Sunday, January 15

Getting in more reviews for Heart's Home

And by and large, no one has said anything I disagree with, even when they've had some negative things to say. There were some parts of it that I wish I had done differently.

I also know that no one can please all of the people all of the time... which is why one of the comments I've gotten (a couple of times now) has... well, bothered is the wrong word. It's made me feel a bit confused.

When I was writing fanfiction more steadily and getting lots and lots of feedback from readers, one of the things that I heard a LOT of was "it's really annoying when you use the characters' names every other sentence. You need to come up with other identifiers. How about things like 'the other man', or 'the younger man' or 'the older man' or the 'blond'?"

Then I heard from my beta reader that she felt "the other man" was cold and distant. But the others were okay.

Now I'm hearing from readers: "I hate it when authors use 'the older man, the younger man, the blond, the Welshman, the lycan', etc.--really, I GET IT already! He's a lycan, older, younger, etc.  Why can't authors just use the characters' names?!"  Here's a link to the latest review (and please note that I "like" it, because I appreciate the reviewer's honesty...but it hurts that now other readers are being put off my book, even though I guess if they wouldn't like it, it's better that they didn't read it...

Anyway, to answer the question about why don't I just use the characters' names:  Because other readers told me not to.

Believe me, it is sooooo much easier to say Jim slapped Bob and then kissed Bob with naked, unabashed passion, than it is to say Jim slapped his French lycanthropic lover, then reached over and grabbed the back of his blond-haired head and kissed the daylights out of the younger man. It requires a lot less creativity to just use their names. Honestly, I am not that I'm trying to beat readers over the head with the fact that Jim is older than Bob and that Bob is a French werewolf with a blond crew cut. I get it that readers are smart and that they don't forget these details. I'm just struggling to come up with better ways to indicate which he is he. (It becomes increasingly difficult when both characters are "red-blooded American males humans".)
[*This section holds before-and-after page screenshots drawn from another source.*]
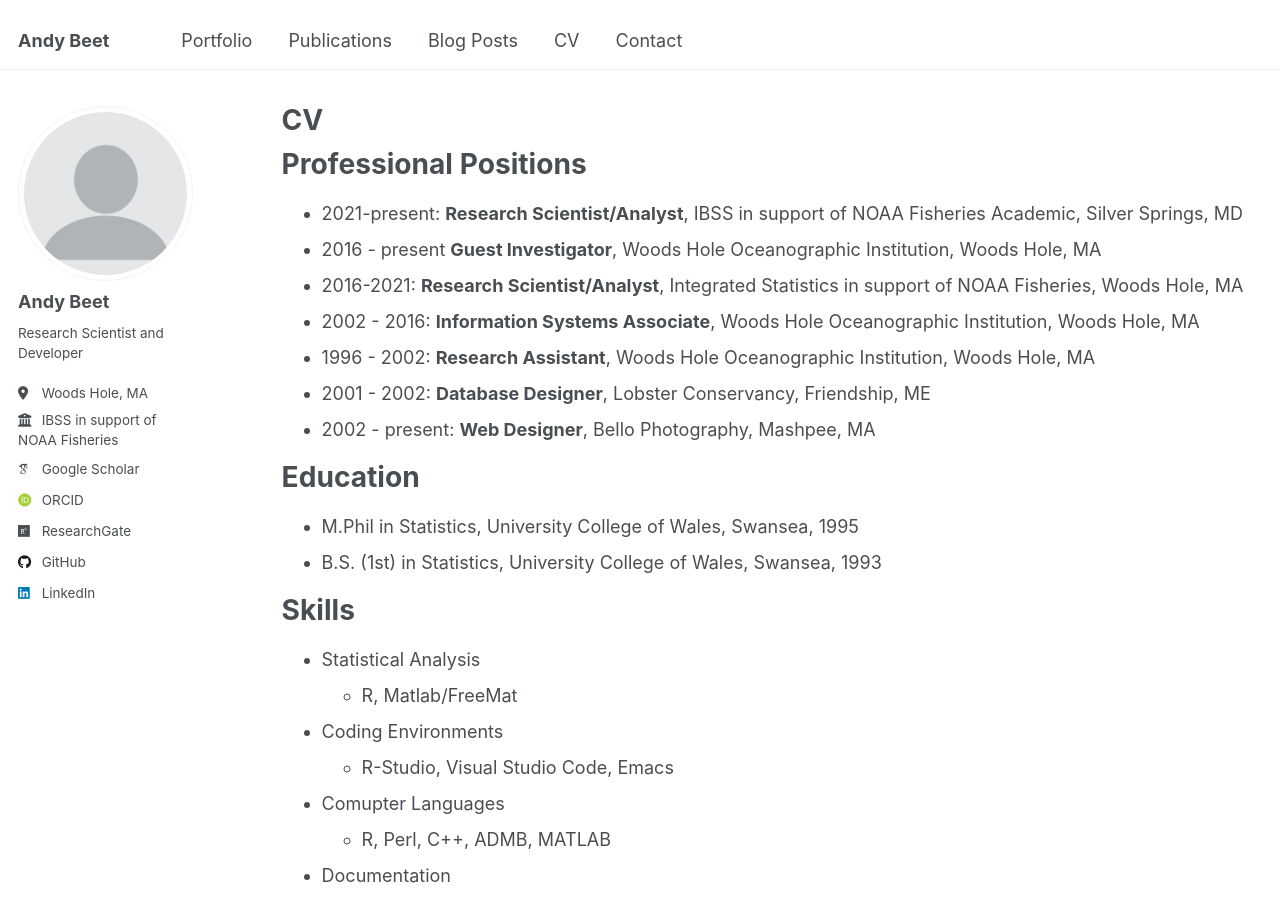
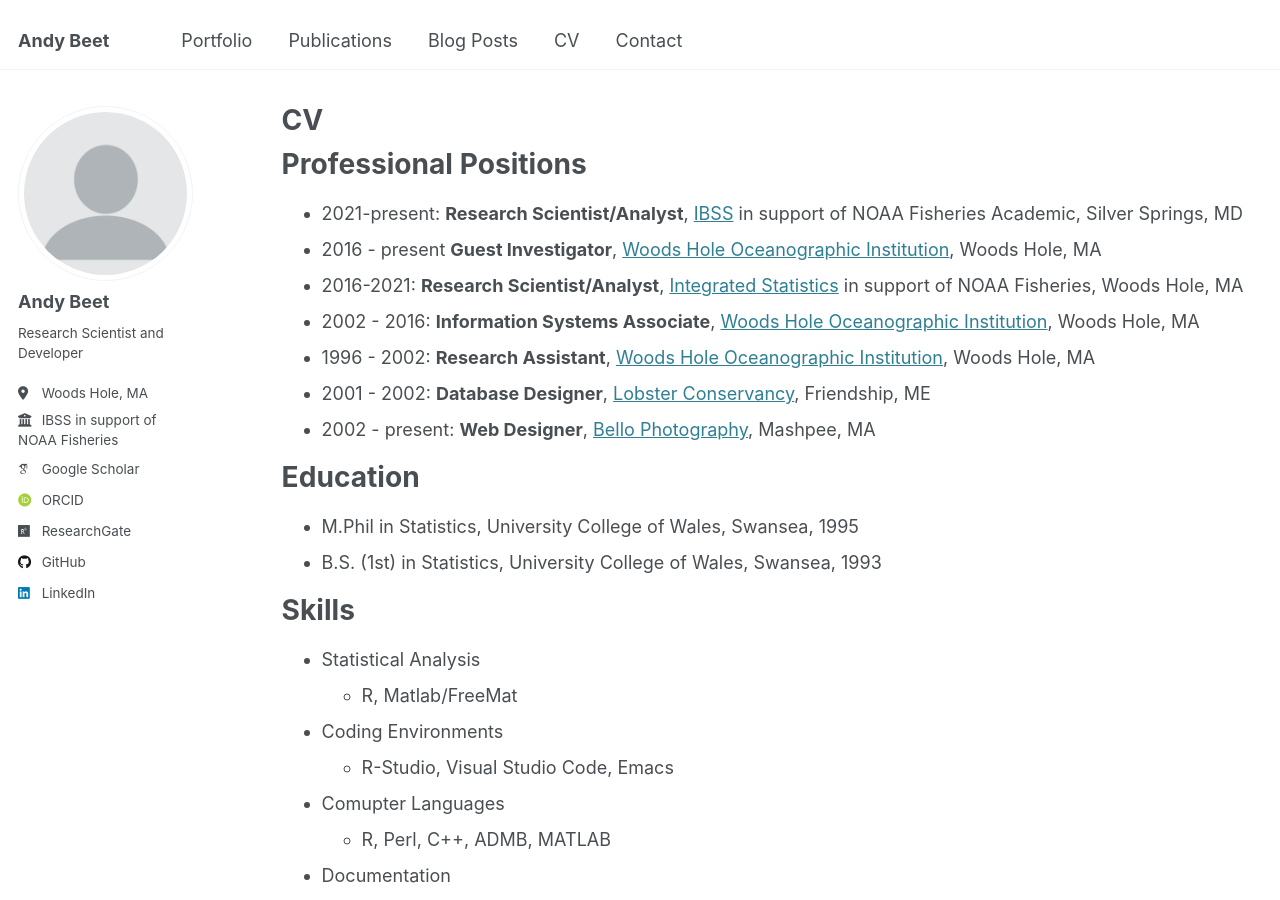
Before and after one commit to andybeet/website, a Jekyll site: the page built from _pages/cv.md, in a window 1280 px wide and 900 px high. Built offline with Jekyll 4.4.1, drawn with Linux system fonts in a browser that asks for light colours; some web fonts are replaced; part of the change alters nothing that is shown.

Commit message:
add hyperlinks to orgs

```diff
--- a/_pages/cv.md
+++ b/_pages/cv.md
@@ -11,13 +11,13 @@ redirect_from:
 
 Professional Positions
 ======
-* 2021-present: **Research Scientist/Analyst**, IBSS in support of NOAA Fisheries Academic, Silver Springs, MD
-* 2016 - present **Guest Investigator**, Woods Hole Oceanographic Institution, Woods Hole, MA
-* 2016-2021: **Research Scientist/Analyst**, Integrated Statistics in support of NOAA Fisheries, Woods Hole, MA
-* 2002 - 2016: **Information Systems Associate**, Woods Hole Oceanographic Institution, Woods Hole, MA
-* 1996 - 2002: **Research Assistant**, Woods Hole Oceanographic Institution, Woods Hole, MA
-* 2001 - 2002: **Database Designer**, Lobster Conservancy, Friendship, ME
-* 2002 - present: **Web Designer**, Bello Photography, Mashpee, MA
+* 2021-present: **Research Scientist/Analyst**, [IBSS](https://ibsscorp.com/) in support of NOAA Fisheries Academic, Silver Springs, MD
+* 2016 - present **Guest Investigator**, [Woods Hole Oceanographic Institution](https://www.whoi.edu/), Woods Hole, MA
+* 2016-2021: **Research Scientist/Analyst**, [Integrated Statistics](http://www.integratedstatistics.com/) in support of NOAA Fisheries, Woods Hole, MA
+* 2002 - 2016: **Information Systems Associate**, [Woods Hole Oceanographic Institution](https://www.whoi.edu/), Woods Hole, MA
+* 1996 - 2002: **Research Assistant**, [Woods Hole Oceanographic Institution](https://www.whoi.edu/), Woods Hole, MA
+* 2001 - 2002: **Database Designer**, [Lobster Conservancy](http://www.lobsters.org/), Friendship, ME
+* 2002 - present: **Web Designer**, [Bello Photography](https://www.bellophoto.com/), Mashpee, MA
 
 Education
 ======
```
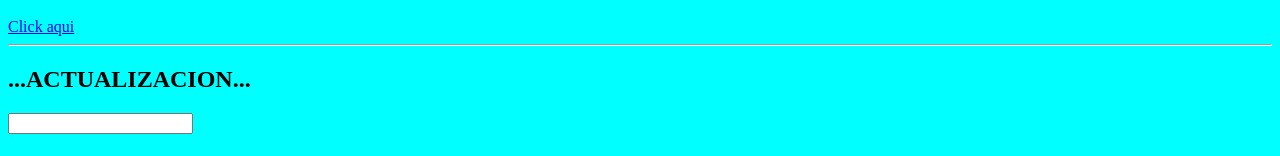
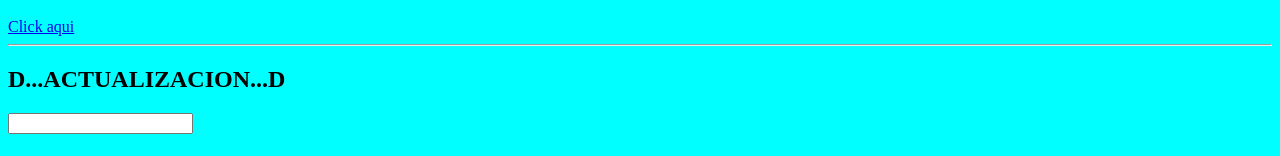
Before and after one commit to AbidanRuiz/PROYECTO, a plain HTML site: page Sub_Proyecto.HTML in a window 1280 px wide. Shown: the part 186-342 px from the top of the page. Drawn offline with Linux system fonts and the light colour scheme.

Commit message:
Sub_Proyecto

```diff
--- a/Sub_Proyecto.HTML
+++ b/Sub_Proyecto.HTML
@@ -24,7 +24,7 @@
     <hr>
 
 
-    <H2>...ACTUALIZACION...</H2>
+    <H2>D...ACTUALIZACION...D</H2>
     <input type="text">
 
 </body>
```
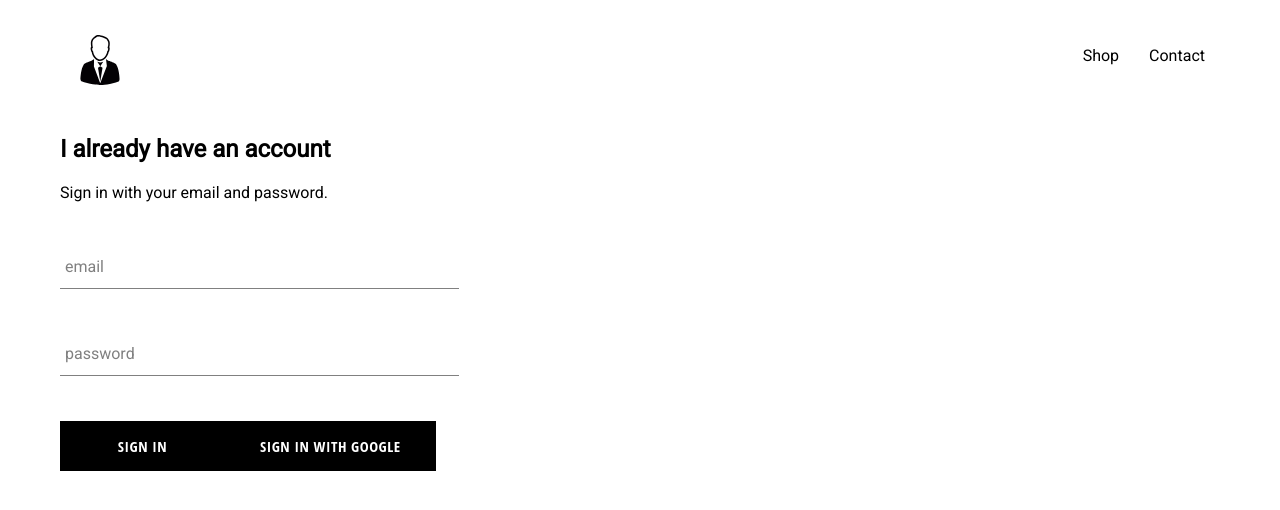
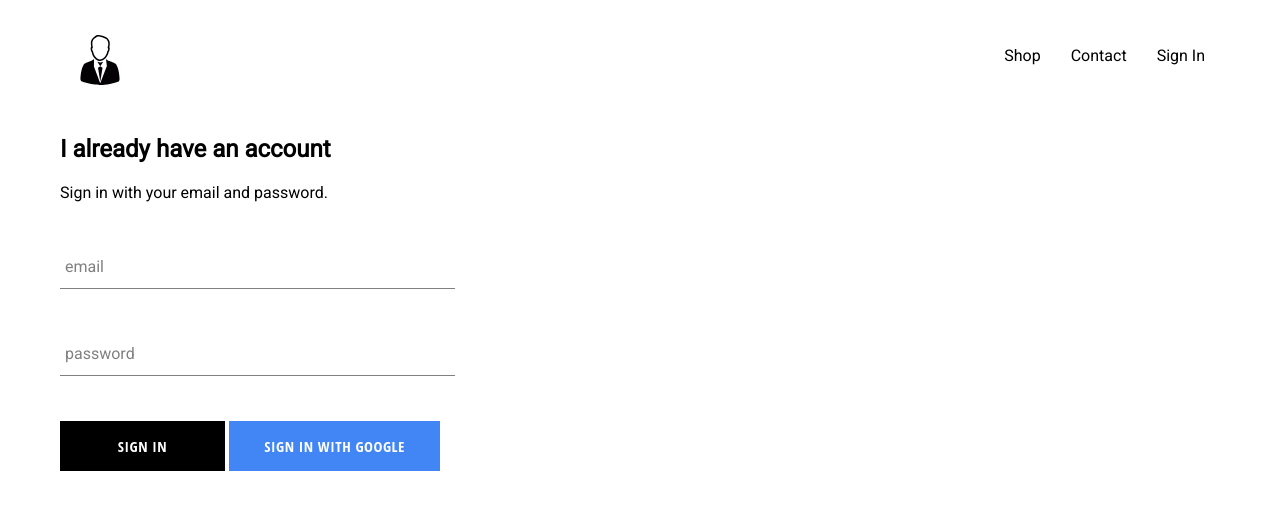
Before and after one commit to tuvo1106/banksy_trading_co, a React (Create React App) app: page /signin in a window 1280 px wide. Shown: the top 510 px of the page. Built offline with nearby package versions, Linux system fonts and the light colour scheme; no server answers.

Commit message:
Configure google sign-in

```diff
--- a/src/App.js
+++ b/src/App.js
@@ -34,7 +34,7 @@ class App extends Component {
   render() {
     return (
       <div>
-        <Header></Header>
+        <Header currentUser={this.state.currentUser}></Header>
         <Switch>
           <Route exact path="/" component={HomePage}></Route>
           <Route path="/shop" component={ShopPage}></Route>
--- a/src/components/custom-button/custom-button.component.jsx
+++ b/src/components/custom-button/custom-button.component.jsx
@@ -2,8 +2,11 @@ import React from 'react'
 
 import './custom-button.styles.scss'
 
-const CustomButton = ({ children, ...otherProps }) => (
-  <button className="custom-button" {...otherProps}>
+const CustomButton = ({ children, isGoogleSignIn, ...otherProps }) => (
+  <button
+    className={`${isGoogleSignIn ? 'google-sign-in' : ''} custom-button`}
+    {...otherProps}
+  >
     {children}
   </button>
 )
--- a/src/components/custom-button/custom-button.styles.scss
+++ b/src/components/custom-button/custom-button.styles.scss
@@ -19,4 +19,15 @@
         color: black;
         border: 1px solid black;
     }
+
+    &.google-sign-in {
+        background-color: #4285f4;
+
+        color: white;
+
+        &.hover {
+            background-color: #357ae8;
+            border: none;
+        }
+    }
 }
--- a/src/components/header/header.component.jsx
+++ b/src/components/header/header.component.jsx
@@ -2,9 +2,11 @@ import React from 'react'
 import { Link } from 'react-router-dom'
 
 import { ReactComponent as Logo } from '../../assets/icon.svg'
+import { auth } from '../../firebase/firebase.utils'
+
 import './header.styles.scss'
 
-const Header = () => (
+const Header = ({ currentUser }) => (
   <div className="header">
     <Link className="logo-container" to="/">
       <Logo className="logo"></Logo>
@@ -16,6 +18,15 @@ const Header = () => (
       <Link className="option" to="/contact">
         Contact
       </Link>
+      {currentUser ? (
+        <div className="option" onClick={() => auth.signOut()}>
+          Sign Out
+        </div>
+      ) : (
+        <Link className="option" to="/signin">
+          Sign In
+        </Link>
+      )}
     </div>
   </div>
 )
--- a/src/components/header/header.styles.scss
+++ b/src/components/header/header.styles.scss
@@ -24,6 +24,7 @@
 
         .option {
             padding: 10px 15px;
+            cursor: pointer;
         }
     }
 }
--- a/src/components/sign-in/sign-in.component.jsx
+++ b/src/components/sign-in/sign-in.component.jsx
@@ -53,10 +53,12 @@ class SignIn extends Component {
             handleChange={this.handleChange}
             required
           ></FormInput>
-          <CustomButton type="submit">Sign In</CustomButton>
-          <CustomButton onClick={signInWithGoogle}>
-            Sign In With Google
-          </CustomButton>
+          <div className="buttons">
+            <CustomButton type="submit">Sign In</CustomButton>
+            <CustomButton onClick={signInWithGoogle} isGoogleSignIn>
+              Sign In With Google
+            </CustomButton>
+          </div>
         </form>
       </div>
     )
--- a/src/components/sign-in/sign-in.styles.scss
+++ b/src/components/sign-in/sign-in.styles.scss
@@ -1,9 +1,14 @@
 .sign-in {
-    width: 30vw;
+    width: 380px;
     display: flex;
     flex-direction: column;
 
     .title {
         margin: 10px 0;
     }
+
+    .buttons {
+        display: flex;
+        justify-content: space-between;
+    }
 }
```
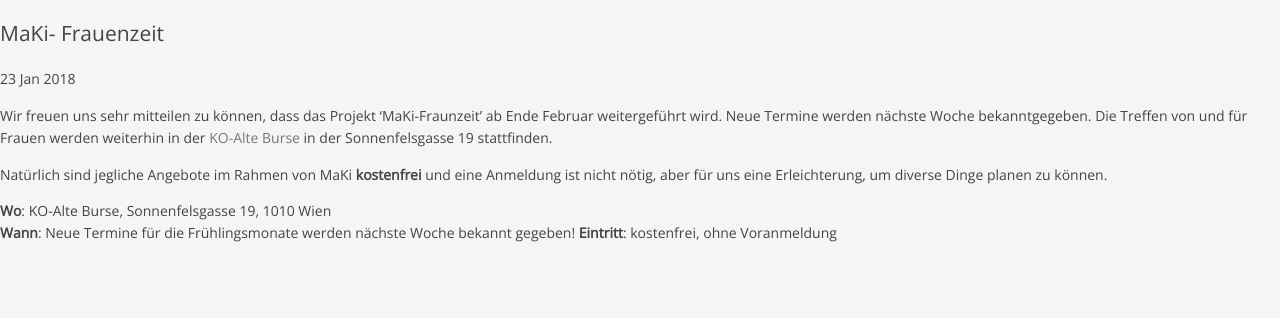
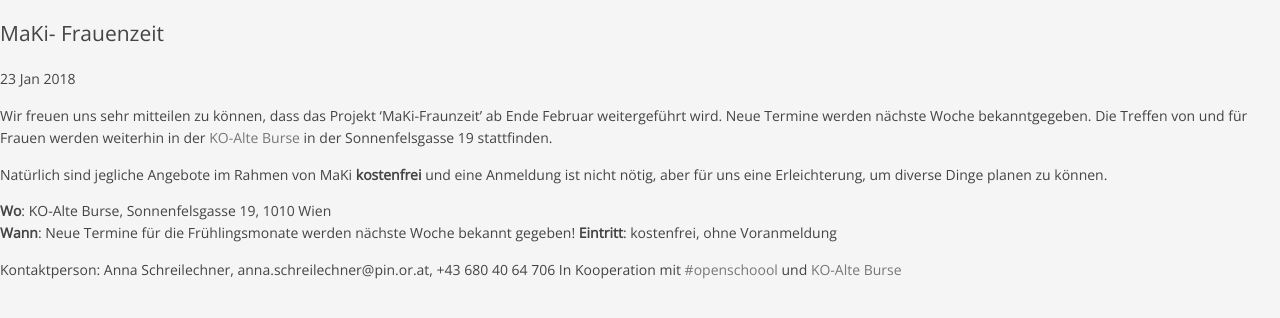
Before and after one commit to pinverein/anna-laura, a Jekyll site: the page built from _posts/de/news/2018-01-23-de_Tanzkurs II_Voguing.md, in a window 1280 px wide. Shown: the top 318 px of the page. Built offline with Jekyll 4.4.1, drawn with Linux system fonts in a browser that asks for light colours; comment, search, counter and statistics services are not loaded.

Commit message:
Update 2018-01-23-de_Tanzkurs II_Voguing.md

```diff
--- a/_posts/de/news/2018-01-23-de_Tanzkurs II_Voguing.md
+++ b/_posts/de/news/2018-01-23-de_Tanzkurs II_Voguing.md
@@ -15,3 +15,6 @@ Natürlich sind jegliche Angebote im Rahmen von MaKi **kostenfrei** und eine Anm
 **Wo**: KO-Alte Burse, Sonnenfelsgasse 19, 1010 Wien
 **Wann**: Neue Termine für die Frühlingsmonate werden nächste Woche bekannt gegeben!
 **Eintritt**: kostenfrei, ohne Voranmeldung
+
+Kontaktperson: Anna Schreilechner, anna.schreilechner@pin.or.at, +43 680 40 64 706
+In Kooperation mit [#openschoool](http://www.openschoool.org) und [KO-Alte Burse](http://www.ko-alteburse.at)
```
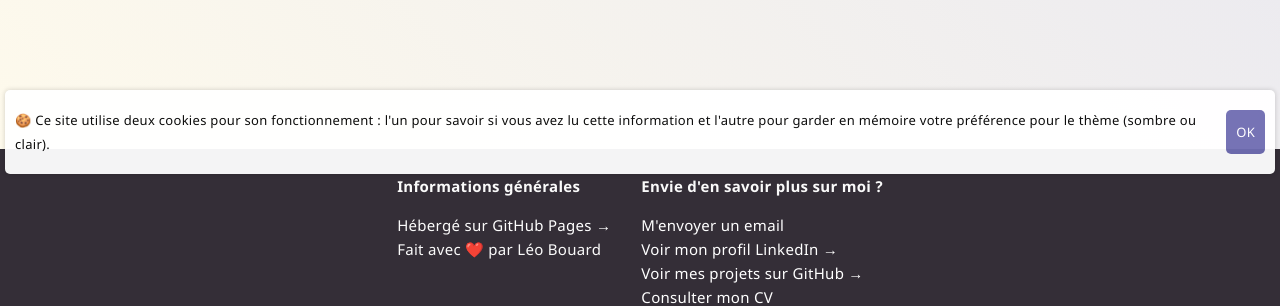
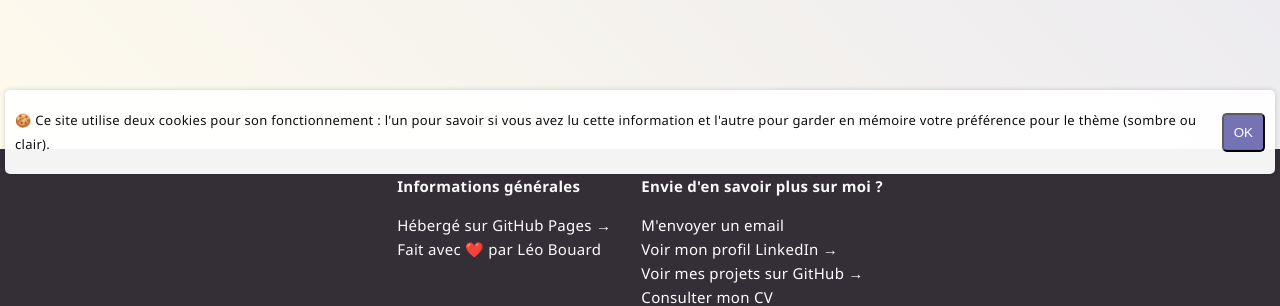
Before and after one commit to leobouard/leobouard.github.io, a Jekyll site: the page built from index.md, in a window 1280 px wide. Shown: the part 721-1027 px from the top of the page. Built offline with Jekyll 4.4.1, drawn with Linux system fonts in a browser that asks for light colours; some web fonts are replaced; our own code applies the rules of GitHub Pages for plain Markdown files.

Commit message:
Modification lien en bouton cookie

```diff
--- a/_layouts/default.html
+++ b/_layouts/default.html
@@ -40,7 +40,7 @@
       {{ content }}
       <div class="cookieInfo" id="cookieInfo">
         <p>🍪 Ce site utilise deux cookies pour son fonctionnement : l'un pour savoir si vous avez lu cette information et l'autre pour garder en mémoire votre préférence pour le thème (sombre ou clair).</p>
-        <a href="javascript:setCookie()';">OK</a>
+        <button id="cookie" onclick="setCookie()">OK</button>
       </div>
     </main>
     <footer>
--- a/assets/css/style.scss
+++ b/assets/css/style.scss
@@ -198,7 +198,7 @@ div.cookieInfo {
     user-select: none;
 }
 
-div.cookieInfo > a {
+div.cookieInfo > button {
     background: #6f6cb1;
     color: #fff;
     padding: 10px;
```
It is a little difficult on the ego to take a "hit" for doing what others have told me is the "right" thing to do. Are fanfiction readers just more inclined to like alternatives to names than non-fanfic readers? (For all it's worth, not a single editor had a problem with older/younger/blonder/Frencher...well, they would probably have a problem with "Frencher".) Or is it just that my work is now coming into the hands of a broader audience?

The best thing (other than just getting back to writing and not worrying about it) might be to try and find some sort of middle ground. I really does bother me when someone who might otherwise enjoy something I've written isn't able to finish the book because of tags and identifies. I want everybody to love my stories! (Which I know isn't going to happen, but I'd hate for the only reason someone hated it was details that are within my comfort zone to change/fix).

As always, I welcome thoughts...


Jon said...

Simple but clear. That, I think is the only attribution rule that writers need to remember. Personal pronouns are not your enemy.
If we know that two people are alone in a room, and we know their names, why not say,
"Bob kissed him, and kissed him hard. He had to show him how he felt."
"Calvin was so overwhelmed he barely had time to react to him."
Use names or short cut attributions only when the reader might lose track of who is ravishing whom. In my humble, rarely-published opinion.

eleeri said...

I did not notice a problem with this in either your fanfiction or in Heart's Home. I think you should deal with identifiers in a way that suits you, you will never be able to please everyone. As long as it is clear and consistent, you should be fine.

P.S. I really do love Heart's Home and would be interested if you come up with a sequel. :-)